Immigration to the US has risen tremendously in recent decades. Though media attention and popular discourse often focus on illegal immigrants or the high foreign-born presence among less-educated workers, the data show that immigrants are drawn from both ends of the education spectrum. At the low end, immigrants grew from 5% of workers with a high school degree or less in 1970 to 20.8% in 2010. At the high end, the figure rose from 7.3% to 18.2% for those with graduate degrees over the same period.1

a

A

Topics:  Labour markets Migration Productivity and Innovation

Tags:  US, growth, productivity, wages, immigration, innovation, complementarities, STEM

DynEmp: New cross-country evidence on the role of young firms in job creation, growth, and innovation

Chiara Criscuolo, Peter N. Gal, Carlo Menon 26 May 2014

a

A

Since well before the crisis, many OECD economies have been confronted with sluggish productivity growth. In the aftermath of the crisis, job creation has also stalled and has become an important policy issue.
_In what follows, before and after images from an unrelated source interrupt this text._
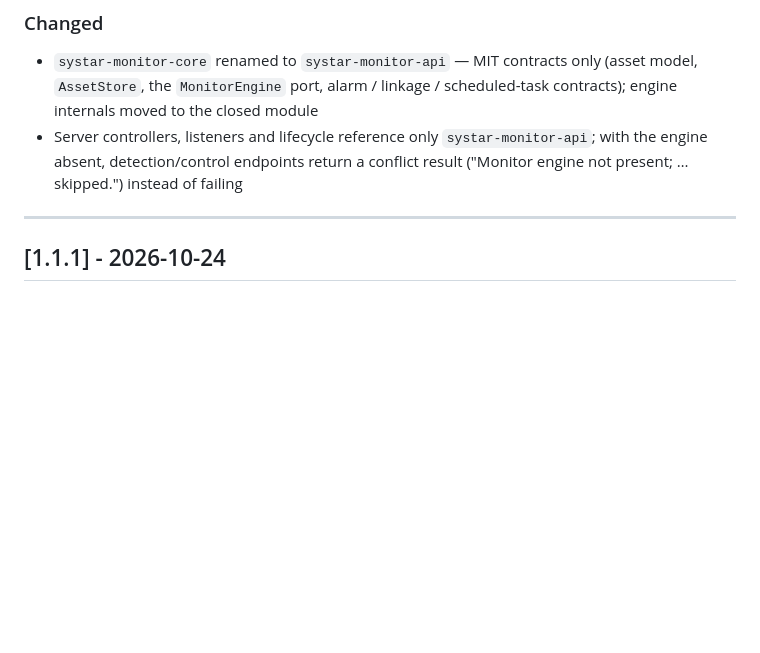
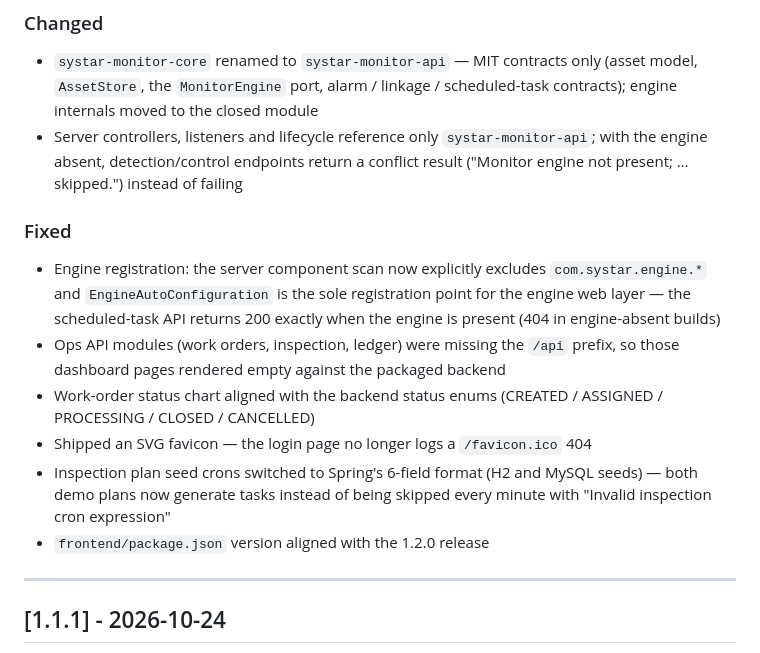
Before and after one commit to dliting/systar, a Markdown page: CHANGELOG.md, the part around the change. Rendered like a GitHub page; blank space fills up the shorter version.

Commit message:
docs(changelog): record post-1.2.0 fixes under 1.2.0

```diff
--- a/CHANGELOG.md
+++ b/CHANGELOG.md
@@ -25,6 +25,15 @@ runtime moves to a free-binary closed module; the framework stays MIT.
 
 - `systar-monitor-core` renamed to `systar-monitor-api` — MIT contracts only (asset model, `AssetStore`, the `MonitorEngine` port, alarm / linkage / scheduled-task contracts); engine internals moved to the closed module
 - Server controllers, listeners and lifecycle reference only `systar-monitor-api`; with the engine absent, detection/control endpoints return a conflict result ("Monitor engine not present; … skipped.") instead of failing
+
+### Fixed
+
+- Engine registration: the server component scan now explicitly excludes `com.systar.engine.*` and `EngineAutoConfiguration` is the sole registration point for the engine web layer — the scheduled-task API returns 200 exactly when the engine is present (404 in engine-absent builds)
+- Ops API modules (work orders, inspection, ledger) were missing the `/api` prefix, so those dashboard pages rendered empty against the packaged backend
+- Work-order status chart aligned with the backend status enums (CREATED / ASSIGNED / PROCESSING / CLOSED / CANCELLED)
+- Shipped an SVG favicon — the login page no longer logs a `/favicon.ico` 404
+- Inspection plan seed crons switched to Spring's 6-field format (H2 and MySQL seeds) — both demo plans now generate tasks instead of being skipped every minute with "Invalid inspection cron expression"
+- `frontend/package.json` version aligned with the 1.2.0 release
 
 ---
 
```
Also changed, not shown: CHANGELOG.zh-CN.md (+9 -0 lines).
Business dynamics are at the core of the creative destruction process. Available evidence points to significant cross-country heterogeneity in the dynamism of businesses, even after taking into account differences in sectoral composition. This raises policymakers’ interest in understanding the role of framework conditions in this area.

a

A

Topics:  Labour markets Productivity and Innovation

Tags:  R&D, employment, growth, OECD, job creation, business cycles, firms, start-ups

Democracy causes economic development?

Daron Acemoglu, Suresh Naidu, James A Robinson, Pascual Restrepo 19 May 2014

a

A

A belief that democracy is bad for economic growth is common in both academic political economy as well as the popular press. Robert Barro’s seminal research in this area concluded that “More political rights do not have an effect on growth...The first lesson is that democracy is not the key to economic growth” (Barro 1997, pp. 1 and 11). Meanwhile, reacting to the rise of China, New York Times columnist Tom Friedman argues:

a

A

Topics:  Development Economic history Education

Tags:  democracy, growth

Pages